One of the best ways to tip the scales toward balance is to invest in women's leadership. Take the 17 Sustainable Development Goals (SDGs) adopted by 193 countries— achieving gender equality and women’s empowerment is integral to each of these goals. Only by supporting women and girls will we get to justice and inclusion, economies that work for all, and a thriving environment now and for future generations.
Supporting WEA—with a donation or a purchase of our art—makes a huge difference in the world. When a woman leader has the resources she needs to be an effective agent of change, everyone wins.There is a saying that goes:

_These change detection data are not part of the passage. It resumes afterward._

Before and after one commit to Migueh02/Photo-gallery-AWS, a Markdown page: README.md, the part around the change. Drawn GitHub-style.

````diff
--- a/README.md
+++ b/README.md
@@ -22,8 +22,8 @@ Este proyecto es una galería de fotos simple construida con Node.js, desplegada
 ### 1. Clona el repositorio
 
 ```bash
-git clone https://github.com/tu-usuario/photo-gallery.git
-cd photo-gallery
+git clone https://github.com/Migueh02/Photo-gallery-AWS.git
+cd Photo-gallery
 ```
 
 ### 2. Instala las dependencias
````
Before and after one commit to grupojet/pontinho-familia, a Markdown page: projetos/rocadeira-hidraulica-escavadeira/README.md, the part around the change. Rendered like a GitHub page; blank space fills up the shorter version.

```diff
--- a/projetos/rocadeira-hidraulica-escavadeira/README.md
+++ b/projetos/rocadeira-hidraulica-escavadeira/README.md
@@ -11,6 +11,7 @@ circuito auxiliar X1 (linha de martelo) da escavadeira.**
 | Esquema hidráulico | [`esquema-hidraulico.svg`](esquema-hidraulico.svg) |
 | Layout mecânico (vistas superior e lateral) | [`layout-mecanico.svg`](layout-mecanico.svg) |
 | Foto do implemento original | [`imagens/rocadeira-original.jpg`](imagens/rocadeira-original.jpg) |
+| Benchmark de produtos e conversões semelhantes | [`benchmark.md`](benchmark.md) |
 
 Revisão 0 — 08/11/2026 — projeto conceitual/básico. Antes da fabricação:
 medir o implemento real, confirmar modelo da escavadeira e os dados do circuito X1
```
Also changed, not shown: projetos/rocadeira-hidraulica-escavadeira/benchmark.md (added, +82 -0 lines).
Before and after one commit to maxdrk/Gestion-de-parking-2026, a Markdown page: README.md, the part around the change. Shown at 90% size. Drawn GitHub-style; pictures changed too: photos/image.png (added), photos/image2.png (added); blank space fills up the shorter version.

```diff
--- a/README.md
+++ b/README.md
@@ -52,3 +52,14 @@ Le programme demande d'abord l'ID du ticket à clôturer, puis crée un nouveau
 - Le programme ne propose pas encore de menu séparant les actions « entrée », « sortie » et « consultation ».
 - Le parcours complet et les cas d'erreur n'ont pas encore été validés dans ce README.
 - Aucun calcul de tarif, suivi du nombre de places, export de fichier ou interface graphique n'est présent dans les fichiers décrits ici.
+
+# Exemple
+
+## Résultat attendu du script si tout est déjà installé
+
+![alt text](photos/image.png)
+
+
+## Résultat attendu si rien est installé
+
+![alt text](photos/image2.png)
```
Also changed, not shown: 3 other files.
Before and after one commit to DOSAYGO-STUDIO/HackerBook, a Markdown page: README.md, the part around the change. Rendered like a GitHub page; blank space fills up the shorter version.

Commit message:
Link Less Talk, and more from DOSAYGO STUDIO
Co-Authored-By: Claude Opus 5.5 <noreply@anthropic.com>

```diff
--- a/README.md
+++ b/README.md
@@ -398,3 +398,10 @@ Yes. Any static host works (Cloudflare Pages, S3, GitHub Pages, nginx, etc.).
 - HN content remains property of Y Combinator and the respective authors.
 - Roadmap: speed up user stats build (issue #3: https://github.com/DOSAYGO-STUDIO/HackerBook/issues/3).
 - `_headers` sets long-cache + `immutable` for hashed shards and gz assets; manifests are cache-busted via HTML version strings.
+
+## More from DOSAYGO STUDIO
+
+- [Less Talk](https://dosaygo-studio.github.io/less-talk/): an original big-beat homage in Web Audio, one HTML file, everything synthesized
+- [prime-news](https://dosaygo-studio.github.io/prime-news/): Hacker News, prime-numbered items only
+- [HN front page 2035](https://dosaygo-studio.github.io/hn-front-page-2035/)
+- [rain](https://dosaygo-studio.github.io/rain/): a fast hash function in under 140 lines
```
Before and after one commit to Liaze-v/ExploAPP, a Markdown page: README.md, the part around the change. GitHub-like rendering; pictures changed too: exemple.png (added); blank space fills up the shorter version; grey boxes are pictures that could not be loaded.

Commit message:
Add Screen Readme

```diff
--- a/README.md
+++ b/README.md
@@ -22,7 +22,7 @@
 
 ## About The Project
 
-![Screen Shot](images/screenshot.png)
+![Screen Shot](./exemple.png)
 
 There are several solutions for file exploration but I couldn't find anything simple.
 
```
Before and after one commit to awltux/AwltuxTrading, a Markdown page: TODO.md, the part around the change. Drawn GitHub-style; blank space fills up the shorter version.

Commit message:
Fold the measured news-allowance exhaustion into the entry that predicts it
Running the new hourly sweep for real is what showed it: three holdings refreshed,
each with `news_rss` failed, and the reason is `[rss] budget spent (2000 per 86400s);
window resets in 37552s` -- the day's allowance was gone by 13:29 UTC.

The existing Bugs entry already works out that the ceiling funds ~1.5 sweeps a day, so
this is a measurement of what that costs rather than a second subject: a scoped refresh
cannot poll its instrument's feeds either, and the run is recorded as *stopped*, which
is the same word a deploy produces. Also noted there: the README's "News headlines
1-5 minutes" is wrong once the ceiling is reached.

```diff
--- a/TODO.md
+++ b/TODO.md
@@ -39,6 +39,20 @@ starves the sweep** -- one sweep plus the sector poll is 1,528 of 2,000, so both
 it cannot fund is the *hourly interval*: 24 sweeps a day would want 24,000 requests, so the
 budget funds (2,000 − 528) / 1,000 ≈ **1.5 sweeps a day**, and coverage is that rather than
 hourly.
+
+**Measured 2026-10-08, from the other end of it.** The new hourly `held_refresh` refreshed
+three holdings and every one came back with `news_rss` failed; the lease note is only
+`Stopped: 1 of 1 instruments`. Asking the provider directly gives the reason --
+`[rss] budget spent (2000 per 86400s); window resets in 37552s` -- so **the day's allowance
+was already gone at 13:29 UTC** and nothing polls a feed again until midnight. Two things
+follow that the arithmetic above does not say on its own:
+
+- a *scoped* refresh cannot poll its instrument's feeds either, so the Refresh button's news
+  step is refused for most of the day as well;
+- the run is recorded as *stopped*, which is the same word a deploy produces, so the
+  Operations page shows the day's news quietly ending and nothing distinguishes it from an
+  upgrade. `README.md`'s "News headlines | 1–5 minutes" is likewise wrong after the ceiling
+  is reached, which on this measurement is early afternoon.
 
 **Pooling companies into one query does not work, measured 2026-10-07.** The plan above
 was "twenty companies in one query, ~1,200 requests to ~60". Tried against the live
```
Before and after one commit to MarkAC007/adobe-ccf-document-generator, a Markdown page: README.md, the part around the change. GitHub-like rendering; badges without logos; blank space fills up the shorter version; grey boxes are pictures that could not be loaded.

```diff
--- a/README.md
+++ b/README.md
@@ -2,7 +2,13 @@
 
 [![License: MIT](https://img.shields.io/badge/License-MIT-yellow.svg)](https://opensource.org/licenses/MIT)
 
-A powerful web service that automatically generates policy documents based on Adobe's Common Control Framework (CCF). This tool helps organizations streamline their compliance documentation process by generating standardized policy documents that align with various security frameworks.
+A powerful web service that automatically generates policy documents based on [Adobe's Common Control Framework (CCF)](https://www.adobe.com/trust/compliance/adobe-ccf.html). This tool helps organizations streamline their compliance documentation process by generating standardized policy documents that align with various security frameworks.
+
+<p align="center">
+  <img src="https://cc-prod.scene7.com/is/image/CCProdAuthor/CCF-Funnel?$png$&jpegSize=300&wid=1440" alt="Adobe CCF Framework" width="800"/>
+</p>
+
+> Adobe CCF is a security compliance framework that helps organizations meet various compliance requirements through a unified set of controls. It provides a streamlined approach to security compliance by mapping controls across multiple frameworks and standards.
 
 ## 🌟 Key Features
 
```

Give a man a fish and he eats for a day.
Teach a man to fish and he eats for a lifetime.
But teach a woman to fish, and everyone eats for a lifetime.
Stasher: How do you stay grounded in the world today?
Melinda: "When I’m feeling overwhelmed, I borrow strength from the many women around me, who in big and small ways are leaning in to this moment with courage and grit. The work of our time is to find ways to live on this planet so that its bounty can provide for generations to come. We are on a dangerous path as a species, entering uncharted territory in terms of climate disruption, habitat destruction, and species decline. We are already seeing the social unrest that surfaces when land, water, and food are insecure, and if we don’t act-- from every vantage point, from every community, from every nation-- it will only get worse.
When I wonder if my actions will make a difference, I think of Wangari Maathai who started with a small tree farm and a passion to transform destruction into beauty. We are all on the frontlines of climate change, and we all have what it takes to turn things around."
Stasher: Favorite snack to stash?
Melinda: "My kids call it my “squirrel food”—a mix of goji berries, cacao nibs, almonds, mulberries and cashews."